So, as this dialogue is happening, I’m hurriedly trying to video all this on my iPhone, because the vendor is about to hand us our potato “Christmas Tree.” Suddenly, I hear Mim say behind me, “Better watch out, the dog wants to pee.” So, I look down to locate the dog, at the same time the owner is handing me the finished product. I’m trying to stop the video on my iPhone with one hand while balancing the precious potato “Christmas Tree” in the other, hoping not to drop it, while trying to locate the dog so that he doesn’t pee on my shoes.

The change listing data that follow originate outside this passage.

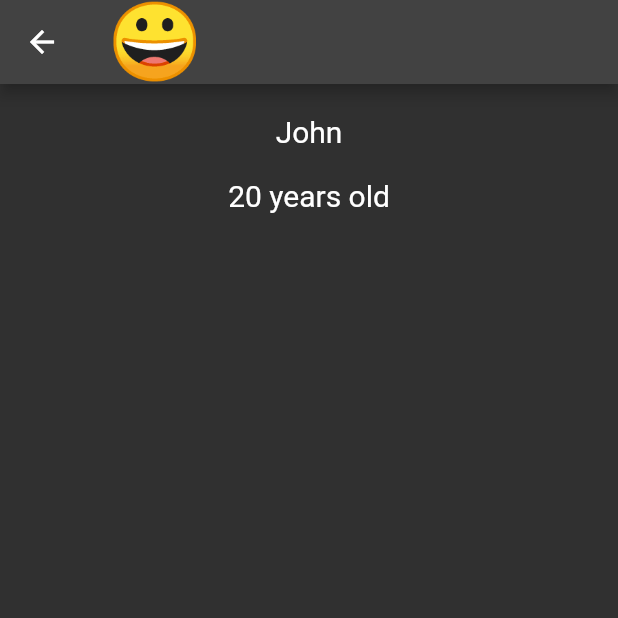
After one commit to Shalom-Nankam/animations, a Flutter app: the screen it shows after launch, after a tap on "John", on a phone screen of 412 x 824 dp, the top half of it. The commit adds this screen. Run offline on Flutter 3.47's test engine with Material 2 defaults, Android fonts, the phone set to English and light mode, and no system bars; our stand-ins replace get.

Commit message:
New animations

```diff
--- a/lib/main.dart
+++ b/lib/main.dart
@@ -1,6 +1,7 @@
 import 'dart:math';
 
 import 'package:animations/views/chained_animations.dart';
+import 'package:animations/views/hero.dart';
 import 'package:flutter/material.dart';
 import 'package:get/get.dart';
 
@@ -11,9 +12,11 @@ class MyApp extends StatelessWidget {
 
   @override
   Widget build(BuildContext context) {
-    return const GetMaterialApp(
+    return GetMaterialApp(
       title: 'Material App',
-      home: Home(),
+      home: const HeroPage(),
+      darkTheme: ThemeData.dark(),
+      themeMode: ThemeMode.dark,
       debugShowCheckedModeBanner: false,
     );
   }
--- /dev/null
+++ b/lib/views/hero.dart
@@ -0,0 +1,114 @@
+import 'package:flutter/material.dart';
+import 'package:get/get.dart';
+
+class HeroPage extends StatefulWidget {
+  const HeroPage({super.key});
+
+  @override
+  State<HeroPage> createState() => _HeroPageState();
+}
+
+class _HeroPageState extends State<HeroPage> {
+  @override
+  Widget build(BuildContext context) {
+    return Scaffold(
+      appBar: AppBar(
+        title: const Text('People'),
+      ),
+      body: SafeArea(
+        child: ListView.builder(
+          itemCount: people.length,
+          itemBuilder: (context, index) {
+            final person = people[index];
+            return ListTile(
+              onTap: () => Get.to(() => DetailsPage(person: person)),
+              leading: Hero(
+                  tag: person.emoji,
+                  child:
+                      Text(person.emoji, style: const TextStyle(fontSize: 40))),
+              title: Text(person.name),
+              subtitle: Text('${person.age} years old'),
+              trailing: const Icon(Icons.arrow_forward_ios),
+            );
+          },
+        ),
+      ),
+    );
+  }
+}
+
+@immutable
+class Person {
+  final String name;
+  final int age;
+  final String emoji;
+
+  const Person({required this.name, required this.age, required this.emoji});
+}
+
+List<Person> people = [
+  const Person(name: 'John', age: 20, emoji: '😀'),
+  const Person(name: 'Jane', age: 21, emoji: '👧'),
+  const Person(name: 'Jack', age: 22, emoji: '🧑‍✈️')
+];
+
+class DetailsPage extends StatelessWidget {
+  const DetailsPage({super.key, required this.person});
+  final Person person;
+
+  @override
+  Widget build(BuildContext context) {
+    return Scaffold(
+      appBar: AppBar(
+        title: Hero(
+            flightShuttleBuilder: (flightContext, animation, flightDirection,
+                fromHeroContext, toHeroContext) {
+              switch (flightDirection) {
+                case HeroFlightDirection.push:
+                  return Material(
+                      color: Colors.transparent,
+                      child: ScaleTransition(
+                          scale: animation.drive(Tween<double>(
+                                  begin: 0.0, end: 1.0)
+                              .chain(CurveTween(curve: Curves.fastOutSlowIn))),
+                          child: toHeroContext.widget));
+                case HeroFlightDirection.pop:
+                  return Material(
+                      color: Colors.transparent,
+                      child: ScaleTransition(
+                          scale: animation.drive(
+                              Tween<double>(begin: 0.0, end: 1.0).chain(
+                                  CurveTween(
+                                      curve: Curves.fastLinearToSlowEaseIn))),
+                          child: fromHeroContext.widget));
+              }
+            },
+            tag: person.emoji,
+            child: Text(
+              person.emoji,
+              style: const TextStyle(fontSize: 50),
+            )),
+      ),
+      body: Padding(
+        padding: const EdgeInsets.all(20),
+        child: Center(
+          child: Column(
+            children: [
+              Text(
+                person.name,
+                style: const TextStyle(fontSize: 20),
+              ),
+              const SizedBox(
+                height: 20,
+              ),
+              Text(
+                '${person.age} years old',
+                style: const TextStyle(fontSize: 20),
+              ),
+            ],
+          ),
+        ),
+      ),
+    );
+  }
+}
```
Also changed, not shown: lib/models/particles.dart (added, +38 -0 lines), lib/models/spring.dart (added, +24 -0 lines), lib/views/spring_animation1.dart (added, +104 -0 lines), lib/views/spring_animation2.dart (added, +123 -0 lines), lib/views/stacked_animation.dart (+11 -0 lines).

I turn to give the product to Mim who has back away and I momentarily forget to pay the vendor, my hands and attentions full with other things.
I go back to pay, just as the dog quietly saunters over to the corner front, raises his leg and pees on the front of the vendor’s store, which is a roll-down, steel box (like for storage) container, except with upgrades for electricity, machinery, counter-tops, and even wall papering. All the businesses are equipped like these. Was the dog excited and just needed to pee or did it just post his review of the product — like putting it on YELP — for future reference?
Without language training and a cultural guide we are still trying to decode the everyday scripts people say and use when they interact with each other, like purchasing a potato “Christmas Tree” or interacting with dog culture or business culture. It can be fun and frustrating at the same time.